### Material for this task
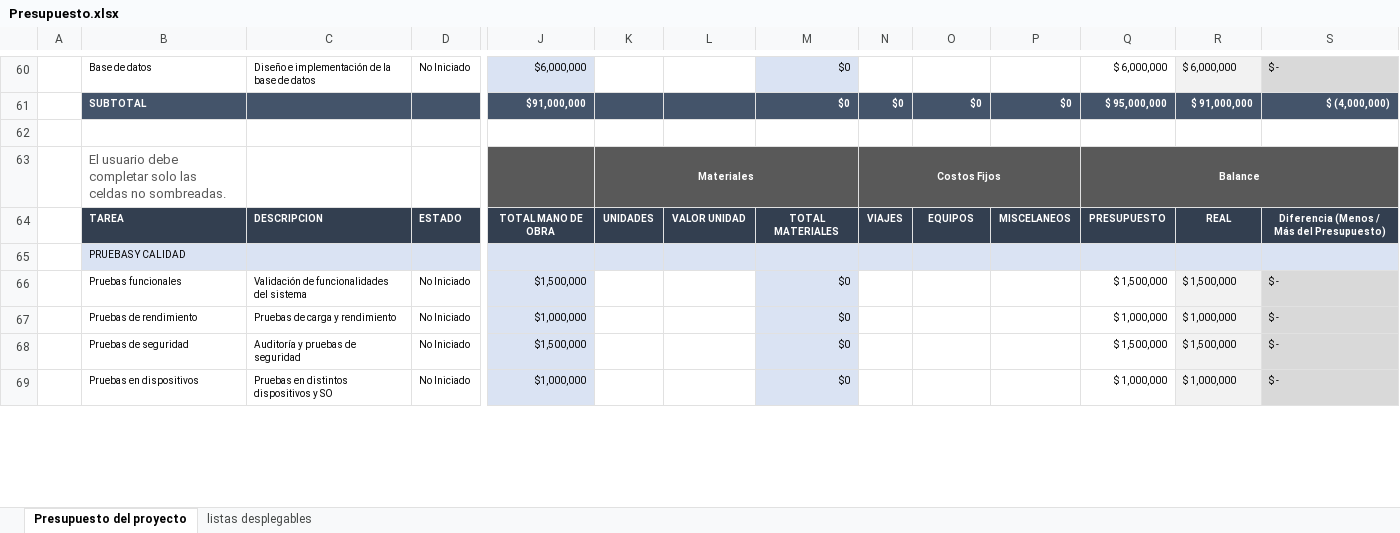
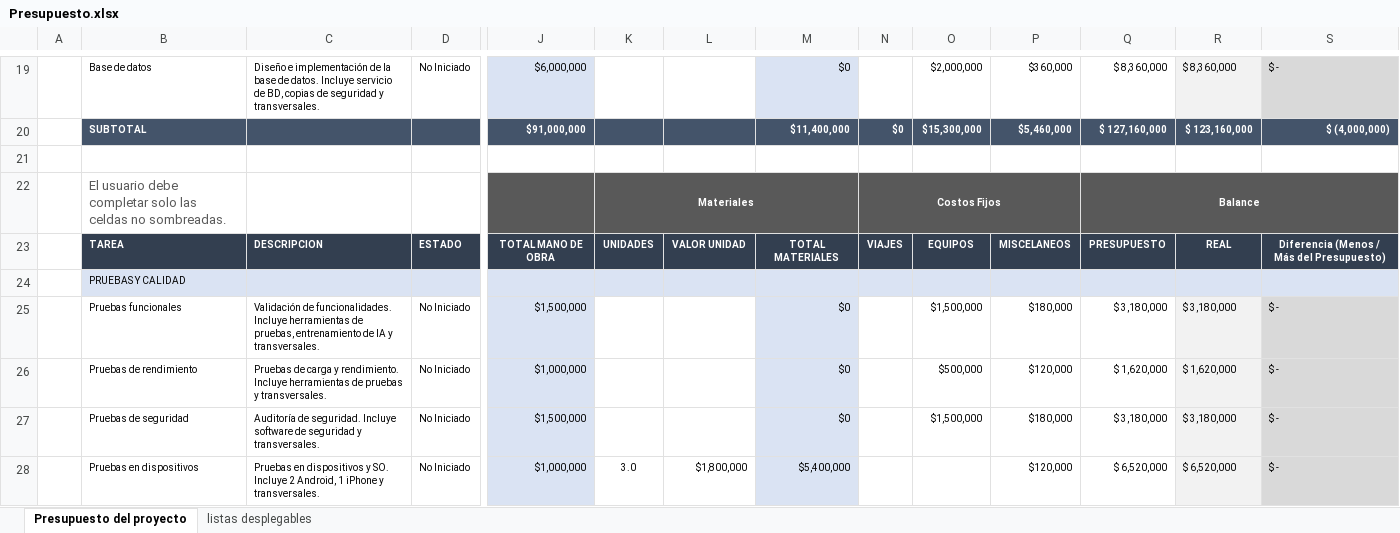
Before and after one commit to JohanRamirezJ/Parking, an Excel workbook: Presupuesto.xlsx, sheet Presupuesto del proyecto, drawn as a sheet; only a part is shown, gaps mark what is left out; values as stored, in another font and other column widths than the file's, no borders; conditional formats not drawn; removed rows and columns are numbered as before the commit, all else as after; rows hold the shown columns only; the diff covers the shown part only; the diff names each change by its address in the sheet, - before the commit and + after, or states it on an @@ line.

Commit message:
Update Presupuesto.xlsx

```diff
--- a/Presupuesto.xlsx (sheet Presupuesto del proyecto)
+++ b/Presupuesto.xlsx (sheet Presupuesto del proyecto)
-C19: …base de datos
+C19: …base de datos. Incluye servicio de BD, copias de seguridad y transversales.
-O19: (empty)
+O19: $2,000,000
-P19: (empty)
+P19: $360,000
-Q19: $ 6,000,000
+Q19: $ 8,360,000
-R19: $ 6,000,000
+R19: $ 8,360,000
-row 61:  | SUBTOTAL |  |  | $91,000,000 |  |  | $0 | $0 | $0 | $0 | $ 95,000,000 | $ 91,000,000 | $ (4,000,000)
+row 20:  | SUBTOTAL |  |  | $91,000,000 |  |  | $11,400,000 | $0 | $15,300,000 | $5,460,000 | $ 127,160,000 | $ 123,160,000 | $ (4,000,000)
-C25: Validación de funcionalidades del sistema
+C25: Validación de funcionalidades. Incluye herramientas de pruebas, entrenamiento de IA y transversales.
-O25: (empty)
+O25: $1,500,000
-P25: (empty)
+P25: $180,000
-Q25: $ 1,500,000
+Q25: $ 3,180,000
-R25: $ 1,500,000
+R25: $ 3,180,000
-C26: …carga y rendimiento
+C26: …carga y rendimiento. Incluye herramientas de pruebas y transversales.
-O26: (empty)
+O26: $500,000
-P26: (empty)
+P26: $120,000
-Q26: $ 1,000,000
+Q26: $ 1,620,000
-R26: $ 1,000,000
+R26: $ 1,620,000
-C27: Auditoría y pruebas de seguridad
+C27: Auditoría de seguridad. Incluye software de seguridad y transversales.
-O27: (empty)
+O27: $1,500,000
-P27: (empty)
+P27: $180,000
-Q27: $ 1,500,000
+Q27: $ 3,180,000
-R27: $ 1,500,000
+R27: $ 3,180,000
-C28: Pruebas en distintos dispositivos y SO
+C28: Pruebas en dispositivos y SO. Incluye 2 Android, 1 iPhone y transversales.
-K28: (empty)
+K28: 3.0
-L28: (empty)
+L28: $1,800,000
-M28: $0
+M28: $5,400,000
-P28: (empty)
+P28: $120,000
-Q28: $ 1,000,000
+Q28: $ 6,520,000
-R28: $ 1,000,000
+R28: $ 6,520,000
```
Also changed, not shown: 31 added rows, 51 removed rows, 88 edited cells and cell formats elsewhere in this sheet, formulas that keep their value.
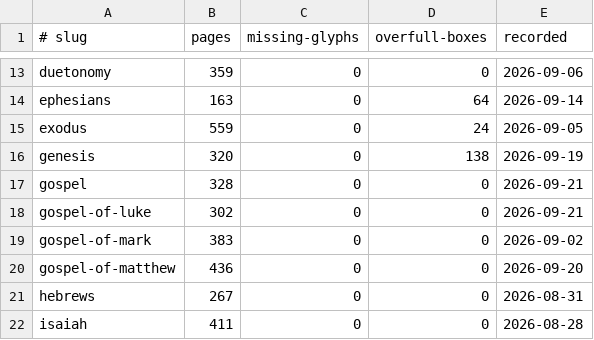
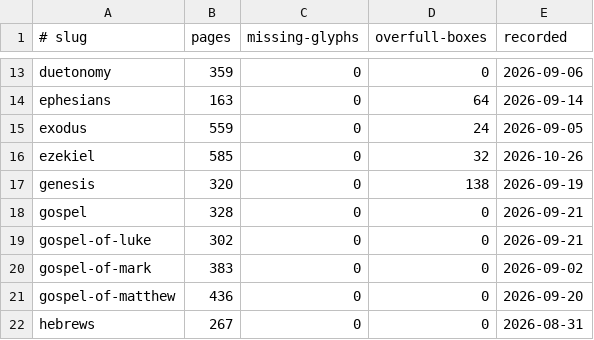
Before and after one commit to jimxzai/pubhub, a TSV file: .claude/skills/eat-bible/baselines.tsv, drawn as a sheet; only a part is shown, gaps mark what is left out; the shorter side is filled out with more unchanged rows.

```diff
--- a/.claude/skills/eat-bible/baselines.tsv
+++ b/.claude/skills/eat-bible/baselines.tsv
@@ -15,2 +15,3 @@ ephesians	163	0	64	2026-09-14
 exodus	559	0	24	2026-09-05
+ezekiel	585	0	32	2026-10-26
 genesis	320	0	138	2026-09-19
```
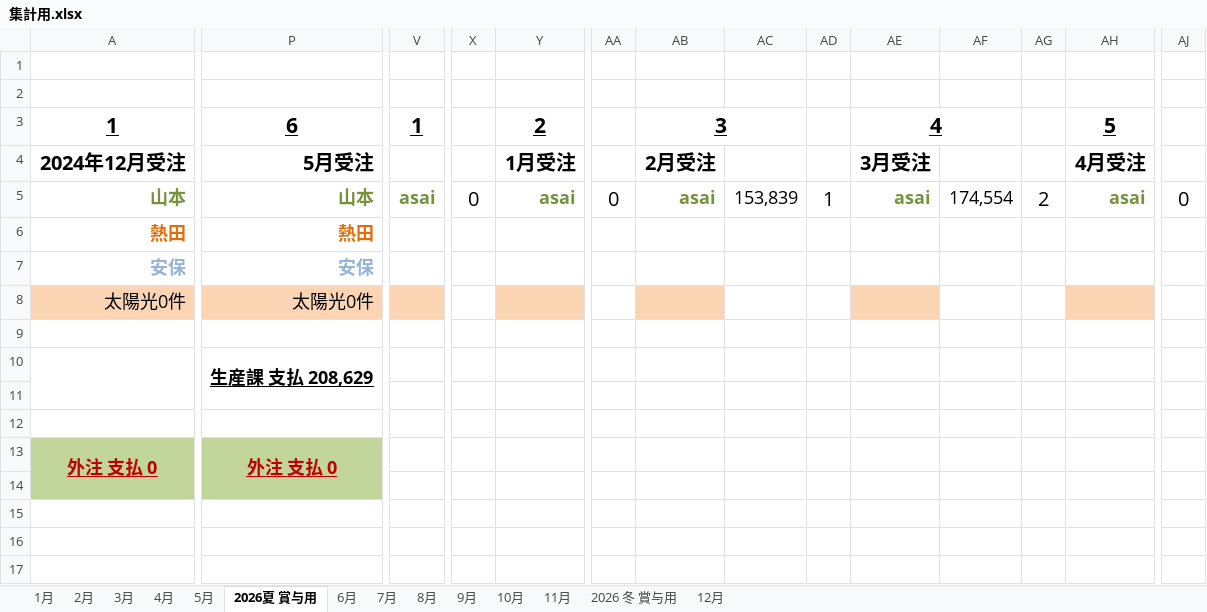
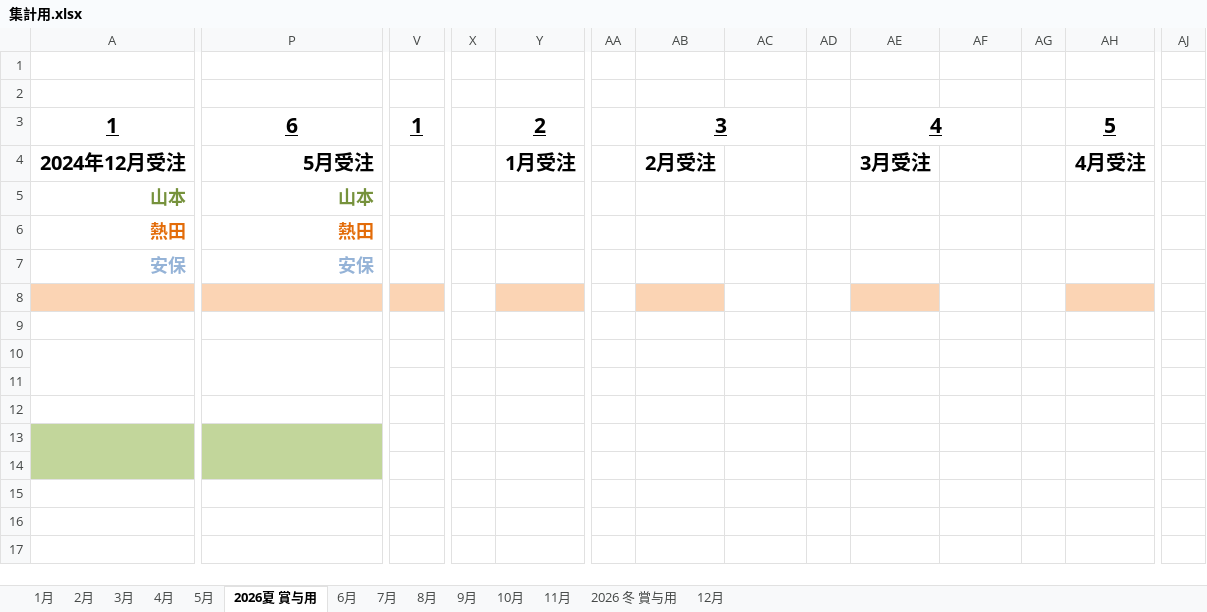
Before and after one commit to RIKU0804/invoice-tool, an Excel workbook: template/集計用.xlsx, sheet 2026夏 賞与用, drawn as a sheet; only a part is shown, gaps mark what is left out; values as stored, in another font and other column widths than the file's, no borders; removed rows and columns are numbered as before the commit, all else as after; rows hold the shown columns only; the diff covers the shown part only; the diff names each change by its address in the sheet, - before the commit and + after, or states it on an @@ line.

```diff
--- a/template/集計用.xlsx (sheet 2026夏 賞与用)
+++ b/template/集計用.xlsx (sheet 2026夏 賞与用)
-V5: asai
+V5: (empty)
-X5: 0
+X5: (empty)
-Y5: asai
+Y5: (empty)
-AA5: 0
+AA5: (empty)
-AB5: asai
+AB5: (empty)
-AC5: 153,839
+AC5: (empty)
-AD5: 1
+AD5: (empty)
-AE5: asai
+AE5: (empty)
-AF5: 174,554
+AF5: (empty)
-AG5: 2
+AG5: (empty)
-AH5: asai
+AH5: (empty)
-AJ5: 0
+AJ5: (empty)
-row 8: 太陽光0件 | 太陽光0件
+row 8: (empty)
-P10: 生産課 支払 208,629
+P10: (empty)
-row 13: 外注 支払 0 | 外注 支払 0
+row 13: (empty)
```
Also changed, not shown: 3 edited cells elsewhere in this sheet, sheet 2026 冬 賞与用, 1 other file.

### Description of the task
Repeat all of the listing above word for word, and exclude the pictures.

### Solution for this problem
Before and after one commit to JohanRamirezJ/Parking, an Excel workbook: Presupuesto.xlsx, sheet Presupuesto del proyecto, drawn as a sheet; only a part is shown, gaps mark what is left out; values as stored, in another font and other column widths than the file's, no borders; conditional formats not drawn; removed rows and columns are numbered as before the commit, all else as after; rows hold the shown columns only; the diff covers the shown part only; the diff names each change by its address in the sheet, - before the commit and + after, or states it on an @@ line.

Commit message:
Update Presupuesto.xlsx

```diff
--- a/Presupuesto.xlsx (sheet Presupuesto del proyecto)
+++ b/Presupuesto.xlsx (sheet Presupuesto del proyecto)
-C19: …base de datos
+C19: …base de datos. Incluye servicio de BD, copias de seguridad y transversales.
-O19: (empty)
+O19: $2,000,000
-P19: (empty)
+P19: $360,000
-Q19: $ 6,000,000
+Q19: $ 8,360,000
-R19: $ 6,000,000
+R19: $ 8,360,000
-row 61:  | SUBTOTAL |  |  | $91,000,000 |  |  | $0 | $0 | $0 | $0 | $ 95,000,000 | $ 91,000,000 | $ (4,000,000)
+row 20:  | SUBTOTAL |  |  | $91,000,000 |  |  | $11,400,000 | $0 | $15,300,000 | $5,460,000 | $ 127,160,000 | $ 123,160,000 | $ (4,000,000)
-C25: Validación de funcionalidades del sistema
+C25: Validación de funcionalidades. Incluye herramientas de pruebas, entrenamiento de IA y transversales.
-O25: (empty)
+O25: $1,500,000
-P25: (empty)
+P25: $180,000
-Q25: $ 1,500,000
+Q25: $ 3,180,000
-R25: $ 1,500,000
+R25: $ 3,180,000
-C26: …carga y rendimiento
+C26: …carga y rendimiento. Incluye herramientas de pruebas y transversales.
-O26: (empty)
+O26: $500,000
-P26: (empty)
+P26: $120,000
-Q26: $ 1,000,000
+Q26: $ 1,620,000
-R26: $ 1,000,000
+R26: $ 1,620,000
-C27: Auditoría y pruebas de seguridad
+C27: Auditoría de seguridad. Incluye software de seguridad y transversales.
-O27: (empty)
+O27: $1,500,000
-P27: (empty)
+P27: $180,000
-Q27: $ 1,500,000
+Q27: $ 3,180,000
-R27: $ 1,500,000
+R27: $ 3,180,000
-C28: Pruebas en distintos dispositivos y SO
+C28: Pruebas en dispositivos y SO. Incluye 2 Android, 1 iPhone y transversales.
-K28: (empty)
+K28: 3.0
-L28: (empty)
+L28: $1,800,000
-M28: $0
+M28: $5,400,000
-P28: (empty)
+P28: $120,000
-Q28: $ 1,000,000
+Q28: $ 6,520,000
-R28: $ 1,000,000
+R28: $ 6,520,000
```
Also changed, not shown: 31 added rows, 51 removed rows, 88 edited cells and cell formats elsewhere in this sheet, formulas that keep their value.
Before and after one commit to jimxzai/pubhub, a TSV file: .claude/skills/eat-bible/baselines.tsv, drawn as a sheet; only a part is shown, gaps mark what is left out; the shorter side is filled out with more unchanged rows.

```diff
--- a/.claude/skills/eat-bible/baselines.tsv
+++ b/.claude/skills/eat-bible/baselines.tsv
@@ -15,2 +15,3 @@ ephesians	163	0	64	2026-09-14
 exodus	559	0	24	2026-09-05
+ezekiel	585	0	32	2026-10-26
 genesis	320	0	138	2026-09-19
```
Before and after one commit to RIKU0804/invoice-tool, an Excel workbook: template/集計用.xlsx, sheet 2026夏 賞与用, drawn as a sheet; only a part is shown, gaps mark what is left out; values as stored, in another font and other column widths than the file's, no borders; removed rows and columns are numbered as before the commit, all else as after; rows hold the shown columns only; the diff covers the shown part only; the diff names each change by its address in the sheet, - before the commit and + after, or states it on an @@ line.

```diff
--- a/template/集計用.xlsx (sheet 2026夏 賞与用)
+++ b/template/集計用.xlsx (sheet 2026夏 賞与用)
-V5: asai
+V5: (empty)
-X5: 0
+X5: (empty)
-Y5: asai
+Y5: (empty)
-AA5: 0
+AA5: (empty)
-AB5: asai
+AB5: (empty)
-AC5: 153,839
+AC5: (empty)
-AD5: 1
+AD5: (empty)
-AE5: asai
+AE5: (empty)
-AF5: 174,554
+AF5: (empty)
-AG5: 2
+AG5: (empty)
-AH5: asai
+AH5: (empty)
-AJ5: 0
+AJ5: (empty)
-row 8: 太陽光0件 | 太陽光0件
+row 8: (empty)
-P10: 生産課 支払 208,629
+P10: (empty)
-row 13: 外注 支払 0 | 外注 支払 0
+row 13: (empty)
```
Also changed, not shown: 3 edited cells elsewhere in this sheet, sheet 2026 冬 賞与用, 1 other file.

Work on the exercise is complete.